“I’ve lived that slide,” was his cooling retort to Kawaja’s P&G diagram. “It’s not like he’s surprising me.”
Pritchard went out of his way at the ANA conference to point out that P&G is not the old fuddy-duddy that so many seemed to want to portray in their lazy mischaracterisations of old and new. The company has encouraged its teams to create brands, to experiment with direct to consumer channels, to take some marketing in-house and to move significant parts of its tactical spend to new digital channels.
And it all seems, at least for now, to be working. P&G has just posted its best quarterly revenue growth in five years while spending significantly less on marketing. This is the P&G that handled the private-label revolution by the way. The P&G that lead the transition to more transparency in digital media. The company is used to change and it seems to know what it is doing. Especially with Pritchard running the show.
The spanner in the works of this convincing P&G defence is core competence. The much-loved strategic theory that companies are good at some stuff and, as result, not good at other stuff could come back to bite P&G. The fact the company has used a structured model of above-the-line advertising, indirect distribution and retail for almost a century might make it unable to respond and react in the same way as nimble, digital, direct-distribution DTC brands.
Gillette continues to take around two-thirds of the total razor market and its own online razor club is currently outgrowing everyone.
It’s certainly an argument that Kawaja was keen to promote during the ANA. “You think you can be cool and launch your own DTC brands?” he asked marketers during his presentation. “Think about a middle-aged white man trying to dance.” He then showed a GIF of former New Jersey Governor Chris Christie dancing (badly), to make his point that old guys like P&G simply can’t do what the DTC brands are doing and about to do.
But I still side with Pritchard. Too many digital boys have cried about a disruptive wolf only for all of us to wake in the morning and find our chickens safe and plenty of eggs available. That might sound like over-confidence and traditional legacy thinking, but there are only so many times you can worry about the death of TV, traditional advertising, retailers, brands and marketing before you start to see this talk as the sensationalist posturing that it surely is, rather than an accurate prediction of a world that is just around the corner. Maybe it is, but that corner sure is taking its time to arrive.
The disposable razor market – the first to feel the wrath of the DTC revolution with Dollar Shave Club – provides an ideal vantage point to survey the disruption and the actual vulnerabilities of the big incumbents.
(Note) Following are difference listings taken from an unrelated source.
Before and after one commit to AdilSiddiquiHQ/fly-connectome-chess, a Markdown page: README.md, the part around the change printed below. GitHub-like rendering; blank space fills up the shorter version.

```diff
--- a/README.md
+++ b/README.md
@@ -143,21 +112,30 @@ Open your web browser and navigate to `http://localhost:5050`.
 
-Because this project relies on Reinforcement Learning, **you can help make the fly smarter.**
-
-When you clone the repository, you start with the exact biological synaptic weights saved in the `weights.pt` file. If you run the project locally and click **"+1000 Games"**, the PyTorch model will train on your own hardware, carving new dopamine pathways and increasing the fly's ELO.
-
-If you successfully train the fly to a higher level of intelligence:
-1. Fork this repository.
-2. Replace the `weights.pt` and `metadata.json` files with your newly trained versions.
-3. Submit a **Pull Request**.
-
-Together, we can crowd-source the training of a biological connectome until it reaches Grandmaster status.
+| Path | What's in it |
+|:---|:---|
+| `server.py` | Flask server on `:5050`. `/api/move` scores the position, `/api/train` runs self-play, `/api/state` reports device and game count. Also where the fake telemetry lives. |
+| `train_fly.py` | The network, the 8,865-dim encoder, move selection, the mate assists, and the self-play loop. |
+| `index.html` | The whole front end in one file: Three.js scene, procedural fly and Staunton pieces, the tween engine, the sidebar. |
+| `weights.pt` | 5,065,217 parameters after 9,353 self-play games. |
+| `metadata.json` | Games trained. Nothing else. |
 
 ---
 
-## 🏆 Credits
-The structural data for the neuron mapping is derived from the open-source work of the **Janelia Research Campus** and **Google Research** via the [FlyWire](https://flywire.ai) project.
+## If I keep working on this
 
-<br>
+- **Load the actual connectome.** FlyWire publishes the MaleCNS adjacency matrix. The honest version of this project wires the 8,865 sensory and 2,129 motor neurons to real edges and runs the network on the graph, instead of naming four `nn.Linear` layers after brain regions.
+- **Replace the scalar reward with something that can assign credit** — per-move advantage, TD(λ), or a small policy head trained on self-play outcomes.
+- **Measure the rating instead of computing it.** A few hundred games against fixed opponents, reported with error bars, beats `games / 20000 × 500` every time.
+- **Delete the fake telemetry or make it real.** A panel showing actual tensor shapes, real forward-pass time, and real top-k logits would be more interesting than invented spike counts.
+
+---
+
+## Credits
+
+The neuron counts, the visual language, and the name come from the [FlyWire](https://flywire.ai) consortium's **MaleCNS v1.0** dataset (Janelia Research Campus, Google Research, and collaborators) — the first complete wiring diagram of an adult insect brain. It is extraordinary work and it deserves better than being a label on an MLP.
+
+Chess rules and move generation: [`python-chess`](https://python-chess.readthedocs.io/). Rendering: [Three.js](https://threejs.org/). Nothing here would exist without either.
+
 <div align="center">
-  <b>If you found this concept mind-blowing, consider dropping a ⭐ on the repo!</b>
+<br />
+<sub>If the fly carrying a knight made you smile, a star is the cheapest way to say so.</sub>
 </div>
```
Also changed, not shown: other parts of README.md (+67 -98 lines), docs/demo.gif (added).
Five years after the arrival of Dollar Shave Club the DTC story does appear attractive. From a standing start seven years ago the brand now generates around $200m in the US alone and was the subject of a $1bn acquisition. But dig a little deeper and it’s less persuasive. While Dollar Shave Club enjoys a 50% share of online razor sales in America, Gillette continues to take around two thirds of the total razor market and its own online razor club is currently outgrowing everyone.
If we have learned anything from the last decade in marketing it’s that disruption is rarely as disruptive as conference speakers would have us believe, and incumbents are not quite as secure as they might want us to think. Gillette remains the incredibly dominant global razor brand. Dollar Shave Club and the others that follow it are small, very interesting alternatives. But the idea that DTC brands are about to unseat the undisputed category champs should be treated with the scepticism it deserves.